And I suppose that is how it always is with our veterans, both those who made it home safe and sound, and those who did not. Whether we agree with the wars our government chooses or not, these fellow citizens of ours did their duty for us. They stood guard. They engaged our enemies. They carried our flag.
Every year my wife makes a point to reach out to some veteran she knows to say, “Thanks for your service.” It is a simple and yet wonderful gesture. And in my experience, it is one that veterans appreciate as much as the medals and parades.
Anyway, I did not want the day to get away without wishing them and their families our best. They deserve our perpetual thanks, and so much more.
More than 2 million U.S. troops have been deployed to Iraq and Afghanistan since October 2001, and it has been estimated that one in five of those veterans are likely to be afflictedby post-traumatic stress disorder or major depression.
Mary Cortani is working to help some of them enjoy life again.

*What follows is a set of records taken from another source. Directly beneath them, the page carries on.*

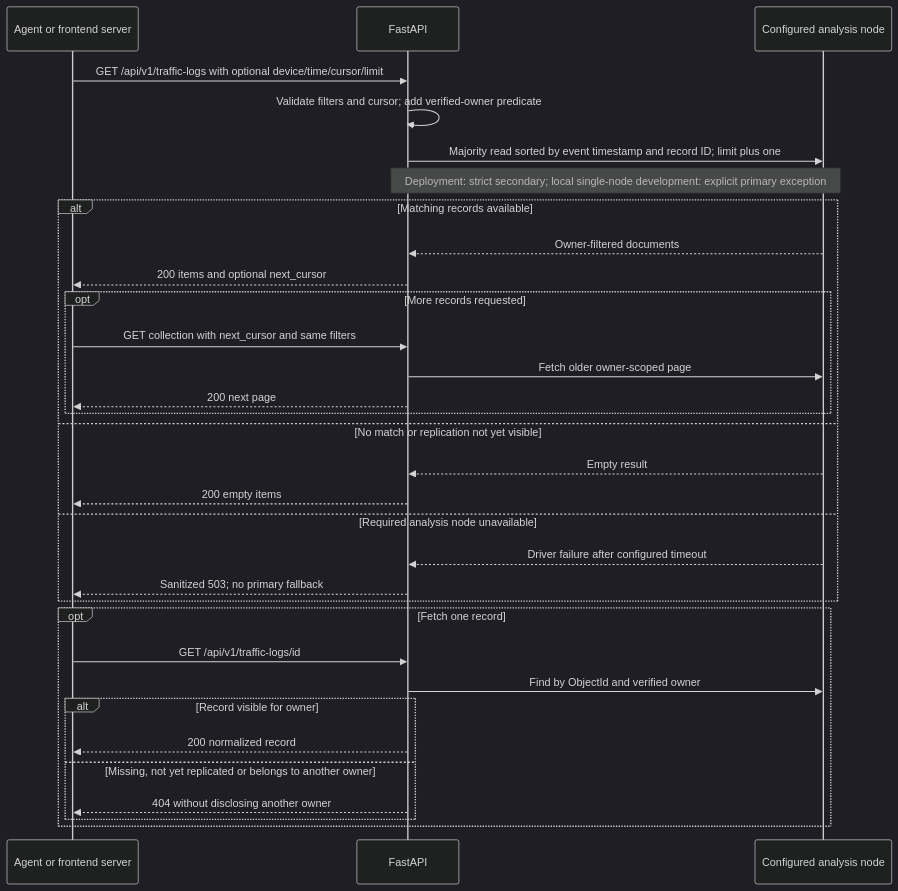
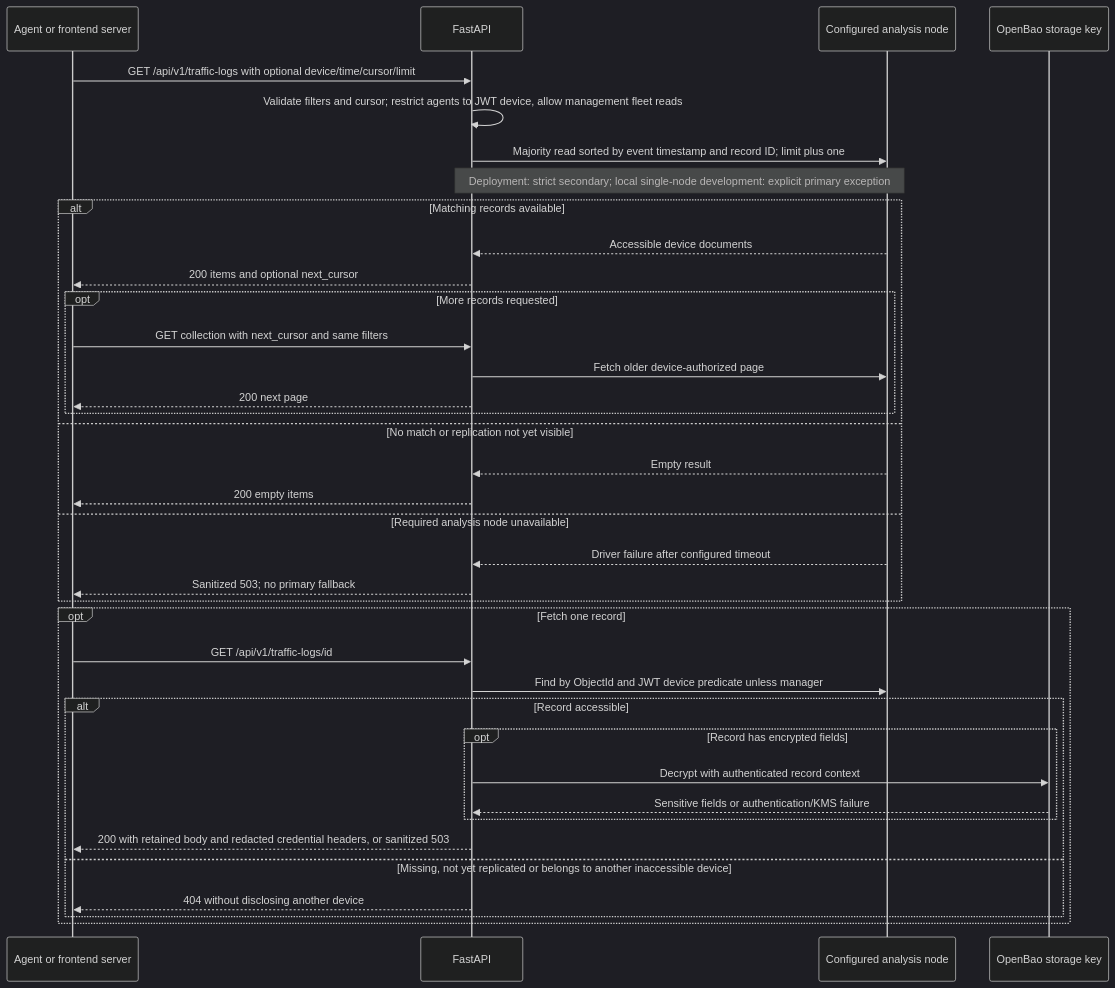
Before and after one commit to lucagiorgino/http-logger-collector: diagram 15 of 24 in docs/IMPLEMENTATION_STATUS.md, drawn with Mermaid (dark theme). The commit also changed other lines of this file and 7 other files, not shown here.

First line of the commit message:
docs: update architecture and operational guidance

````diff
--- a/docs/IMPLEMENTATION_STATUS.md
+++ b/docs/IMPLEMENTATION_STATUS.md
@@ -624,35 +828,40 @@
 ```mermaid
 sequenceDiagram
     participant Caller as Agent or frontend server
     participant API as FastAPI
     participant Replica as Configured analysis node
+    participant Transit as OpenBao storage key
     Caller->>API: GET /api/v1/traffic-logs with optional device/time/cursor/limit
-    API->>API: Validate filters and cursor#59; add verified-owner predicate
+    API->>API: Validate filters and cursor#59; restrict agents to JWT device, allow management fleet reads
     API->>Replica: Majority read sorted by event timestamp and record ID#59; limit plus one
     Note over API,Replica: Deployment: strict secondary#59; local single-node development: explicit primary exception
     alt Matching records available
-        Replica-->>API: Owner-filtered documents
+        Replica-->>API: Accessible device documents
         API-->>Caller: 200 items and optional next_cursor
         opt More records requested
             Caller->>API: GET collection with next_cursor and same filters
-            API->>Replica: Fetch older owner-scoped page
+            API->>Replica: Fetch older device-authorized page
             API-->>Caller: 200 next page
         end
     else No match or replication not yet visible
         Replica-->>API: Empty result
         API-->>Caller: 200 empty items
     else Required analysis node unavailable
         Replica-->>API: Driver failure after configured timeout
         API-->>Caller: Sanitized 503#59; no primary fallback
     end
     opt Fetch one record
         Caller->>API: GET /api/v1/traffic-logs/id
-        API->>Replica: Find by ObjectId and verified owner
-        alt Record visible for owner
-            API-->>Caller: 200 normalized record
-        else Missing, not yet replicated or belongs to another owner
-            API-->>Caller: 404 without disclosing another owner
+        API->>Replica: Find by ObjectId and JWT device predicate unless manager
+        alt Record accessible
+            opt Record has encrypted fields
+                API->>Transit: Decrypt with authenticated record context
+                Transit-->>API: Sensitive fields or authentication/KMS failure
+            end
+            API-->>Caller: 200 with retained body and redacted credential headers, or sanitized 503
+        else Missing, not yet replicated or belongs to another inaccessible device
+            API-->>Caller: 404 without disclosing another device
         end
     end
 
 ```
````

Through her nonprofit, Operation Freedom Paws, Cortani helps veterans train their own service dogs in northern California. She often helps match veterans with dogs from shelters or rescue groups.
CNN asked Cortani for her thoughts on being chosen as one of the top 10 CNN Heroes of 2012.
CNN: What do you hope this recognition will mean to Operation Freedom Paws?
Mary Cortani: Since June, I have received emails and phone calls from all over the country asking for information on how to get service dogs for veterans. Some requests are coming from the veterans themselves, but most are coming from family members watching their loved ones struggle with PTSD, traumatic brain injuries and mobility issues.
It's heartbreaking to learn about what these veterans and their families are going through, and even harder to hear their stories and know Operation Freedom Paws could help more of them if we had additional resources.